If the output filter cap isn't an aluminum electrolytic but a ceramic capacitor, the ESR of a ceramic capacitor isn't high enough to substantially impact the stability of the SMPS. So the loop response, per the previous discussion, would now be two poles and one zero so it should still be stable independent of the specific component values of the output filter cap or RC circuit attached to the error amplifier output. But it would be appropriate to discuss the limits of applicability of the above analysis. There is an effect that degrades from the accuracy of the above description of current mode SMPS stability. The average current isn't proportional to the peak current over variation of output voltage because the duty cycle, and hence ripple current, changes with output voltage so the same peak current that trips the controller flip-flop does not give the same average current over changes in output voltage. This means that the transfer function from the voltage on the output of the error amplifier to the current flowing into the inductor isn't perfectly described as a transconductance, but a transconductance shunted with some real impedance. This impedance is typically several Ohms, which while very large compared to the on resistance of a MOSFET, it is less than infinite. This is not desirable from a stability point of view since the inductor is no longer fed from a current source and its reactance can cause some phase shift. This situation is further degraded by slope compensation. Slope compensation is the fix for a subharmonic oscillation that occurs in fixed frequency current mode controllers operating at high duty cycle. The technique entails adding a spoofed current to the measured switch current and using that quantity to reset the controller's flip-flop. The impact of using a quantity other than current to reset the flip-flop reduces the impedance of the current source feeding the inductor so the inductor's reactance causes yet more phase shift.
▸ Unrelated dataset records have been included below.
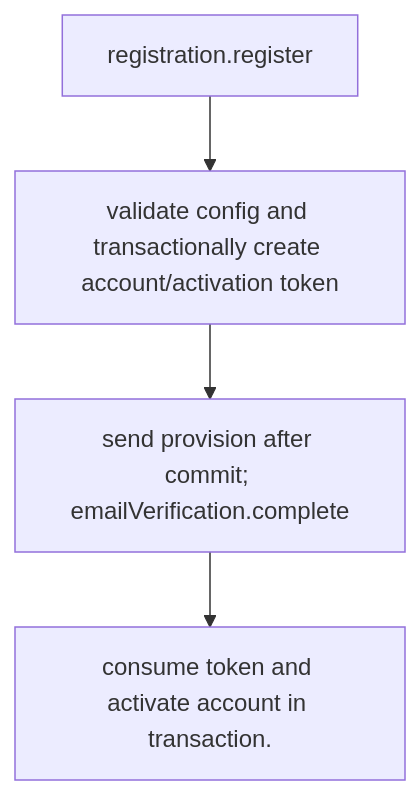
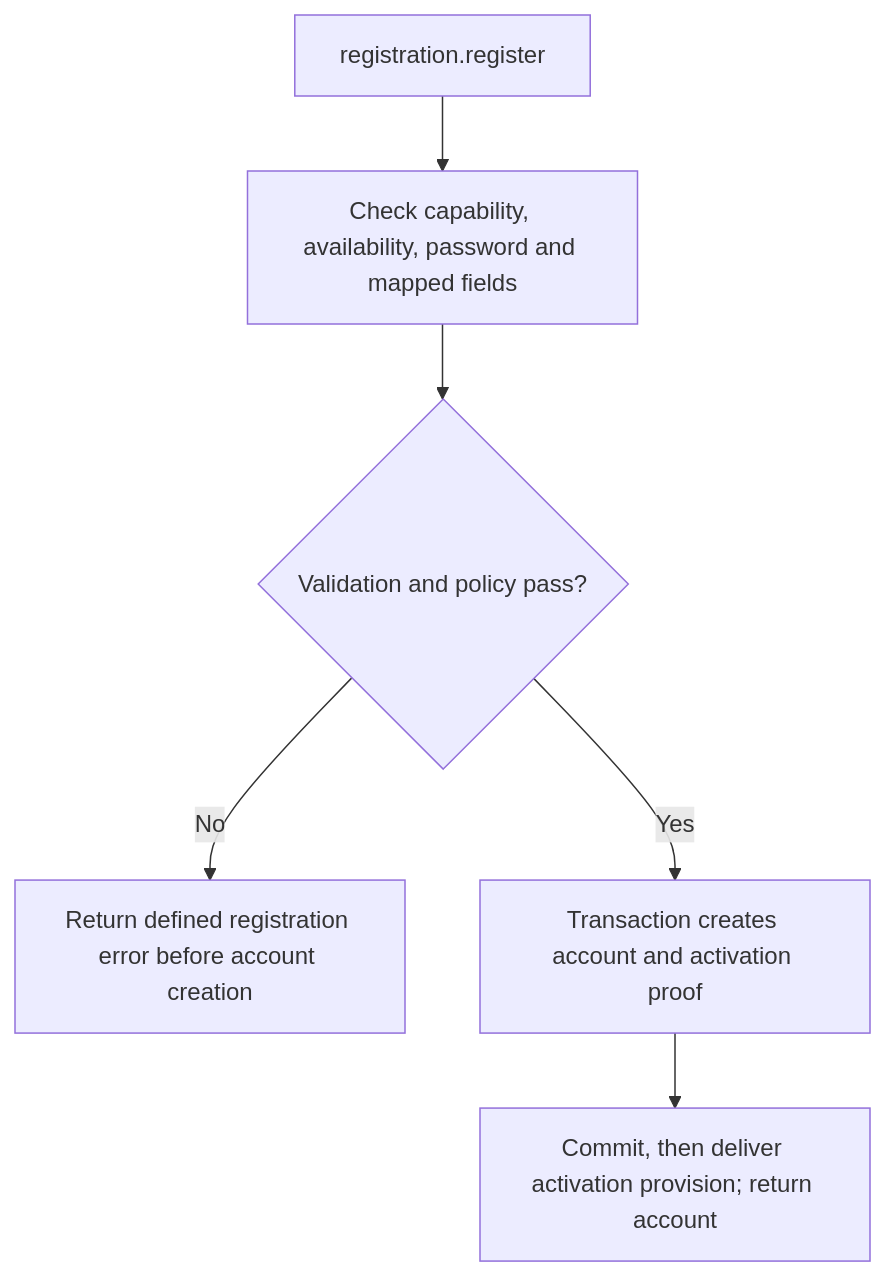
Before and after one commit to Kevinjohn/oss-adonisjs-account-kit: the second of 2 diagrams in user-stories/US-ACCOUNT-02-create-and-verify-account.md, drawn with Mermaid. The commit also changed other lines of this file and 17 other files, not shown here.

````diff
--- a/user-stories/US-ACCOUNT-02-create-and-verify-account.md
+++ b/user-stories/US-ACCOUNT-02-create-and-verify-account.md
@@ -35,10 +29,8 @@
 ```mermaid
 flowchart TD
-    C0["registration.register"]
-    C1["validate config and transactionally create account/activation token"]
-    C0 --> C1
-    C2["send provision after commit; emailVerification.complete"]
-    C1 --> C2
-    C3["consume token and activate account in transaction."]
-    C2 --> C3
+ A["registration.register"] --> B["Check capability, availability, password and mapped fields"]
+ B --> C{"Validation and policy pass?"}
+ C -->|No| D["Return defined registration error before account creation"]
+ C -->|Yes| E["Transaction creates account and activation proof"]
+ E --> F["Commit, then deliver activation provision; return account"]
 ```
````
By and large, I find it pretty hard to make a current-mode SMPS unstable. For example, if you use an inductance value that is too high by an order of magnitude or two, then inductor ripple curent becomes very small and the spoofed current of the slope compenstation controls the flip-flop reset. That will reduce the impedance of the switched source driving this inductance to the impedance of the MOSFET Rds(on) so the inductor creates another pole in the loop and that causes instablity. But in that situation, even though you're using a current mode controller, the power supply is actually running in voltage mode. Small signal linear analysis of voltage mode power supplies is quite useful because unless the feedback loop has been contrived to cancel one of the poles, the power supply will oscilate and may blow itself up the first time it is turned on. Current-mode supplies are quite different. While it is possible to do small-signal linear analsys of a current-mode switcher, there just isn't much engineering to be accomplished with the method since the feedback loop is stable as long as the power supply really is operating in current mode.

The last advise I can offer answers how one can be sure that a SMPS is stable and operating in current mode. The answer is to start with the schematic on the front page of the datasheet. The critical information there are the inductance value, output filter capacitance, and external compensation component values. Some datasheets give equations for computing these values, but I just start with those values and adjust using time domain simulation to evaluate the response. After all, the whole point of frequency domain analysis is to improve the time domain response. With current-mode switchers, it usually more direct to jump right to time-domain simulation to check overshoot since stablity has already been achived.

1] The discussion is restricted to minimum-phase systems.

2] R. David Middlebrook, "Measurement of Loop Gain in Feedback Systems", International Journal of Electronics (vol 38, no. 4, pages 485-512, April 1975).